The model shown in the following painting attempts to diagram the three variables of Price, Expected Return and Uncertainty— resulting in a distribution of actual monthly returns shown at the bottom. The diagram shows the essentially constant expected return of a diversified investment portfolio held constant with 50% stocks and 50% bonds. Index Portfolio 50 is shown at the fulcrum of the teeter-totter, and the period- specific expected return can be estimated based on 50 or 90 years of simulated historical returns, the Fama/French Five-Factor Model, or any reasonable method an investor chooses. Current news impacts economic uncertainty and is represented on the left side of the teeter-totter. This economic uncertainty includes the probabilities of future events as estimated by the buyers and sellers. The price agreed upon by willing buyers and sellers is on the right side.  Prices move inversely proportional to shifts in economic uncertainty so that expected returns remain essentially the same for a given level of risk.

From a fair price investors should expect: 1) a fair outcome, which would be a risk-appropriate or fair return; 2) an equal chance of being greater than or less than that fair return; and 3) the farther the actual return is from the expected return, the lower the probability of its occurrence.

So before you trade, ask yourself: 1) Who is on the other side of my trade? 2) Do I think I know more than they do? 3) Am I paying a fair price?
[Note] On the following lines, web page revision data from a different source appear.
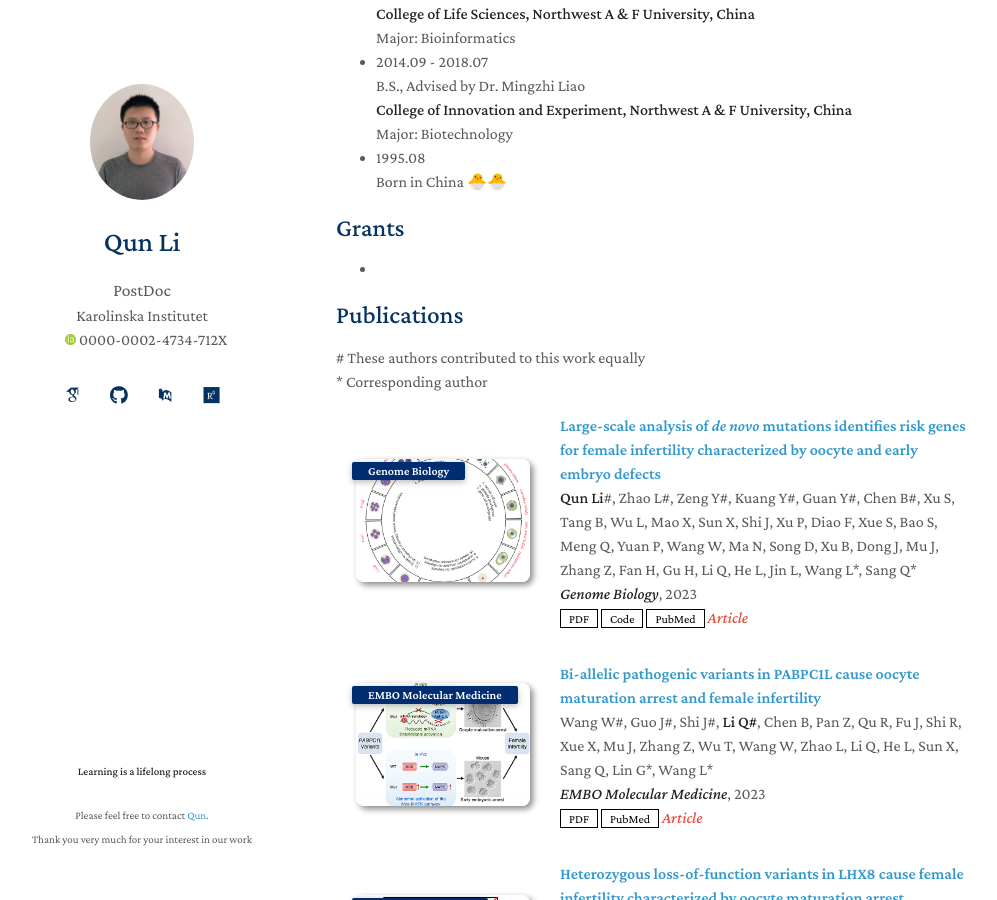
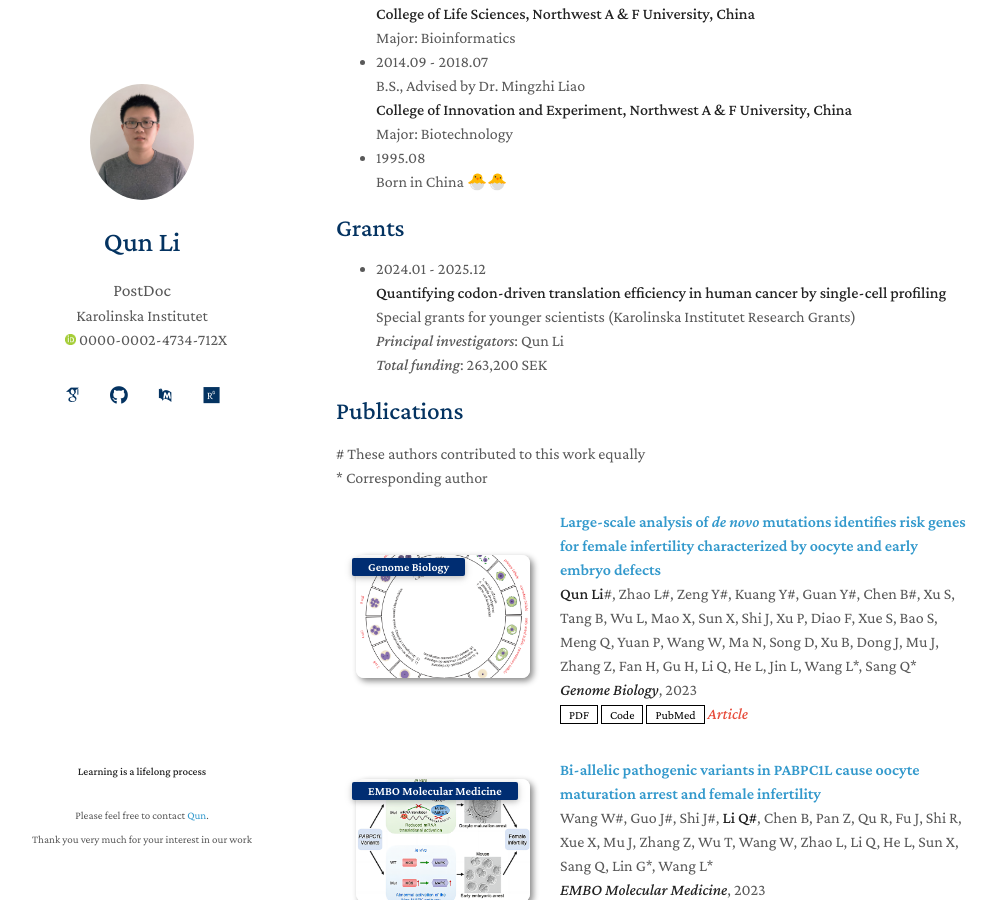
Before and after one commit to liqunbio/liqunbio.github.io, a Jekyll site: the page built from index.md, in a window 1280 px wide and 900 px high, scrolled down 649 px. Shown: the whole window, without its empty margins (134-1131 px from the left). Built offline with Jekyll 4.4.1, drawn with Linux system fonts in a browser that asks for light colours; some web fonts are replaced; comment, search, counter and statistics services are not loaded; our own code applies the rules of GitHub Pages for plain Markdown files.

Commit message:
Update grants.md

```diff
--- a/_includes/grants.md
+++ b/_includes/grants.md
@@ -1,3 +1,6 @@
 ## Grants
-
--
+- 2024.01 - 2025.12 <br>
+**Quantifying codon-driven translation efficiency in human cancer by single-cell profiling** <br>
+Special grants for younger scientists (Karolinska Institutet Research Grants) <br>
+*Principal investigators*: Qun Li <br>
+*Total funding*: 263,200 SEK
```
In my opinion, your answers are as follows: 1) You don’t know; 2) It’s highly unlikely; and 3) If there are many willing buyers and sellers, by definition, it is a fair price. 

Time pickers cannot forecast the direction of the market because they cannot know the next news story. There is no competitive edge that exists other than illegal inside information. The best way to earn the market’s fair return is to simply remain invested at all times in a relatively low-cost, passively managed index portfolio (also see

  • 1Eugene Fama, Dimensional Financial Advisor Conference, Santa Monica, CA, July 22, 2011.
  • 2William Sharpe, "Likely Gains from Market Timing," Financial Analysts Journal, vol. 31, no. 2 (1975).
  • 3"Technical Note: Calculation of Forecasting Accuracy", SEI Corporation position paper, April 1992.
  • 4"Guru Grades", CXO Advisory, March 31, 2014,, Copyright: CXO Advisory Group LLC:Reproduced with permission.  Due to space limitations, we limited the chart to gurus with more than 100 forecasts for the period ending Dec. 31, 2012
  • 5Michael Edesess, The Big Investment Lie: What Your Financial Advisor Doesn't Want You to Know (San Francisco: Berrett-Koehler Publishers, Inc., 2007).
  • 6John Graham and Campbell Harvey, "Market Timing Ability and Volatility Implied in Investment Newsletters' Asset Allocation Recommendations," Journal of Financial Economics, vol. 42, no. 3 (1996).
  • 7"Calming Words for Troubled Times,", last modified April 28, 2008,
  • 8H. Nejat Seyhun, University of Michigan, "Stock Market Extremes and Portfolio Performance," commissioned by Towneley Capital Management, 1994
  • 9Robert C. Higgins, Analysis for Financial Management (New York: McGraw-Hill/Irwin, 2004).
  • 10Eugene F. Fama, Lawrence Fisher, Michael Jensen, and Richard Roll, "The Adjustment of Stock Prices to New Information," International Economic Review, vol. 10, no. 1 (1969).
Next: Step 5: Manager Pickers